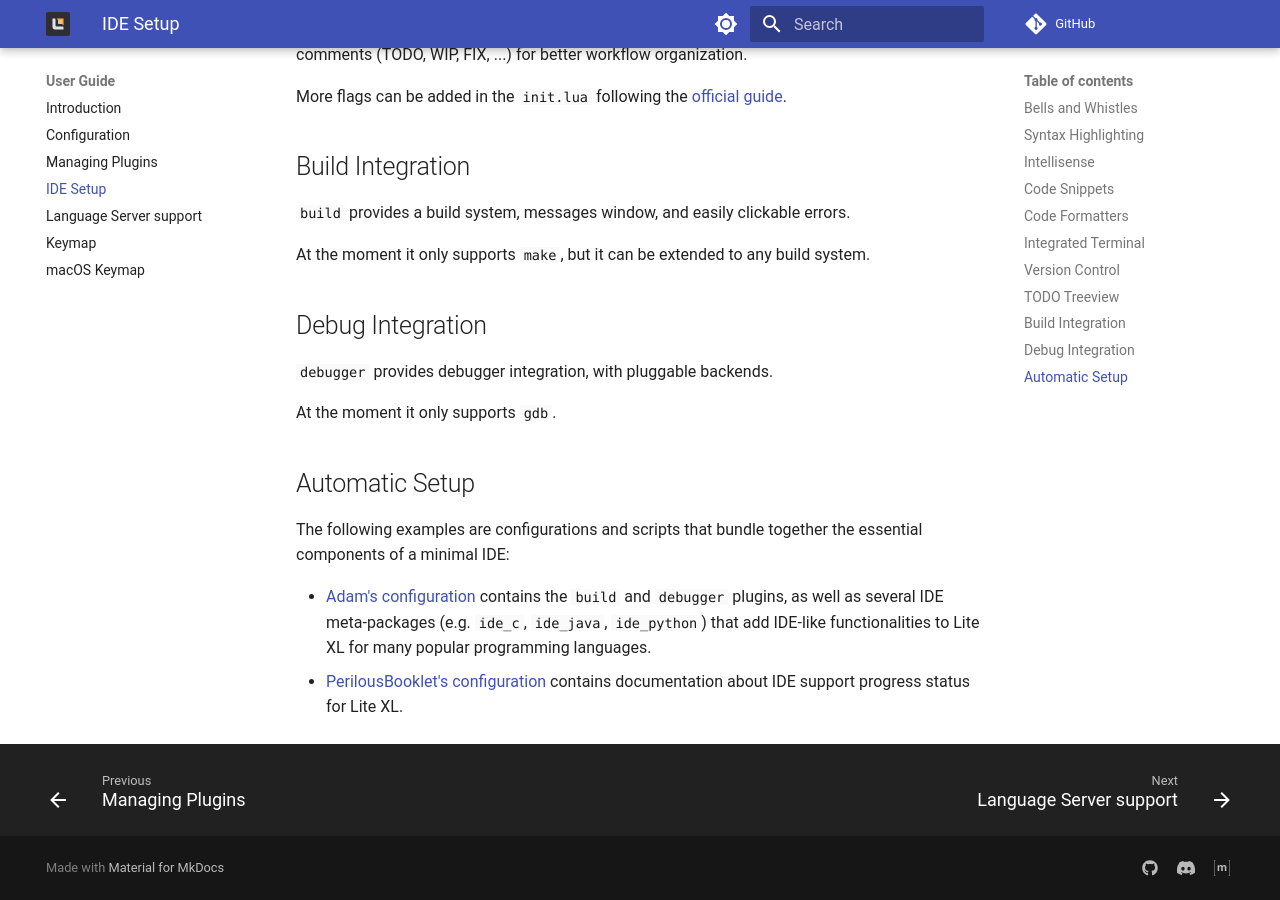
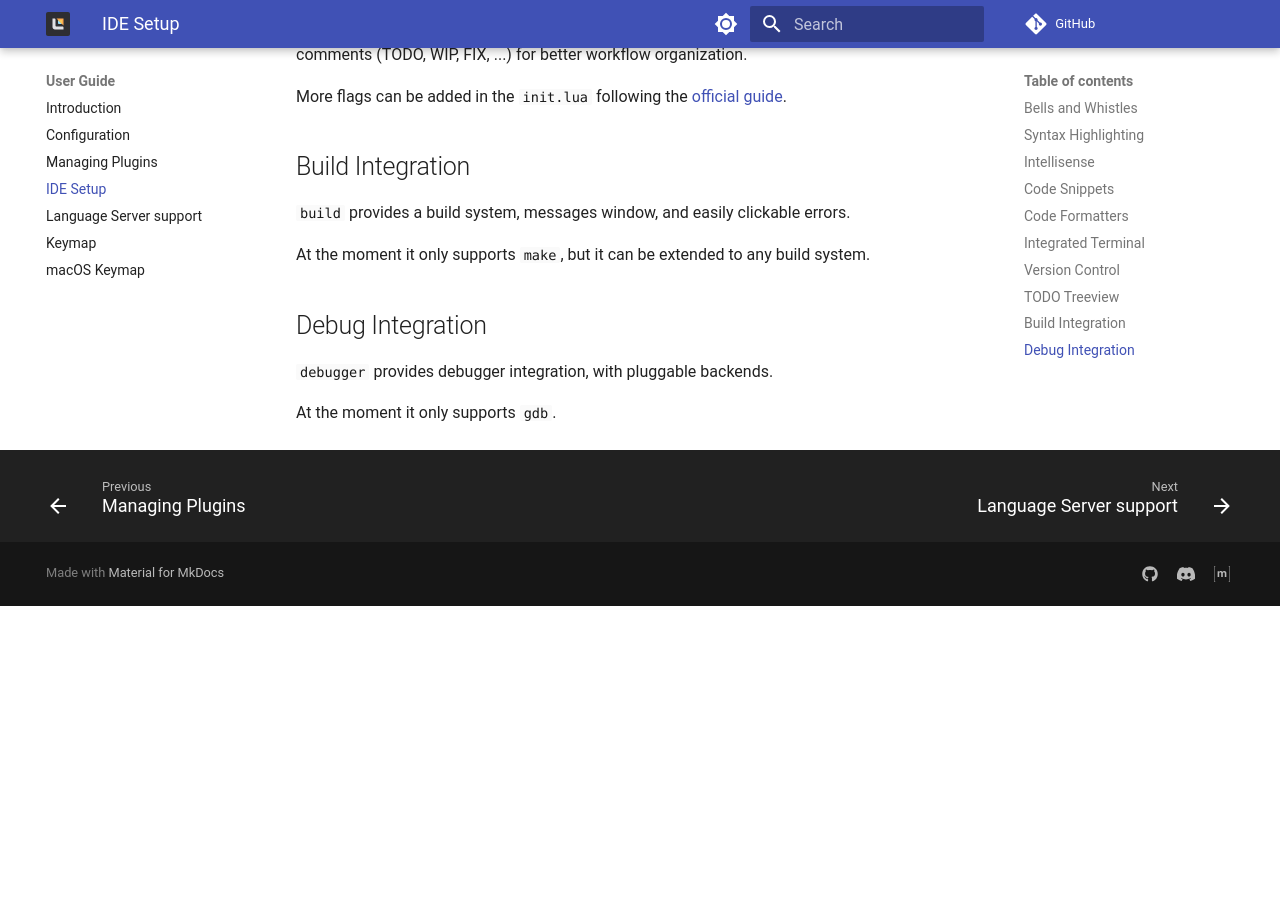
Before and after one commit to lite-xl/lite-xl.github.io, an MkDocs documentation site: the page built from docs/user-guide/ide-setup.md, in a window 1280 px wide and 900 px high, scrolled down 2070 px. Built offline with MkDocs 1.6.1 and Material for MkDocs 9.7.7, drawn with Linux system fonts in a browser that asks for light colours; plug-ins that fetch from the network failed and are left out; comment, search, counter and statistics services are not loaded; the version menu is left out; after the commit the page ends 2676 px from its top, so only the background shows below that.

```diff
--- a/docs/user-guide/ide-setup.md
+++ b/docs/user-guide/ide-setup.md
@@ -84,19 +84,6 @@
 
 At the moment it only supports `gdb`.
 
-## Automatic Setup
-
-The following examples are configurations and scripts that bundle together the essential components
-of a minimal IDE:
-
-- [Adam's configuration][1] contains the `build` and `debugger` plugins,
-as well as several IDE meta-packages (e.g. `ide_c`, `ide_java`, `ide_python`) that add IDE-like
-functionalities to Lite XL for many popular programming languages.
-- [PerilousBooklet's configuration][2] contains documentation about IDE support progress
-status for Lite XL.
-
-
-[1]: https://github.com/adamharrison/lite-xl-ide
 [2]: https://github.com/PerilousBooklet/lite-xl-ide
 [3]: https://github.com/lite-xl/lite-xl-lsp?tab=readme-ov-file#setting-a-lsp-server
 [4]: https://github.com/drmargarido/TodoTreeView?tab=readme-ov-file#instructions
```
Also changed, not shown: docs/user-guide/lsp.md (+5 -0 lines), mkdocs.yml (line endings or trailing spaces).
━━━
ACTIVITY.
An exact copy of every entry above is required, without the pictures.

RESULT OF THIS EXERCISE.
Before and after one commit to lite-xl/lite-xl.github.io, an MkDocs documentation site: the page built from docs/user-guide/ide-setup.md, in a window 1280 px wide and 900 px high, scrolled down 2070 px. Built offline with MkDocs 1.6.1 and Material for MkDocs 9.7.7, drawn with Linux system fonts in a browser that asks for light colours; plug-ins that fetch from the network failed and are left out; comment, search, counter and statistics services are not loaded; the version menu is left out; after the commit the page ends 2676 px from its top, so only the background shows below that.

```diff
--- a/docs/user-guide/ide-setup.md
+++ b/docs/user-guide/ide-setup.md
@@ -84,19 +84,6 @@
 
 At the moment it only supports `gdb`.
 
-## Automatic Setup
-
-The following examples are configurations and scripts that bundle together the essential components
-of a minimal IDE:
-
-- [Adam's configuration][1] contains the `build` and `debugger` plugins,
-as well as several IDE meta-packages (e.g. `ide_c`, `ide_java`, `ide_python`) that add IDE-like
-functionalities to Lite XL for many popular programming languages.
-- [PerilousBooklet's configuration][2] contains documentation about IDE support progress
-status for Lite XL.
-
-
-[1]: https://github.com/adamharrison/lite-xl-ide
 [2]: https://github.com/PerilousBooklet/lite-xl-ide
 [3]: https://github.com/lite-xl/lite-xl-lsp?tab=readme-ov-file#setting-a-lsp-server
 [4]: https://github.com/drmargarido/TodoTreeView?tab=readme-ov-file#instructions
```
Also changed, not shown: docs/user-guide/lsp.md (+5 -0 lines), mkdocs.yml (line endings or trailing spaces).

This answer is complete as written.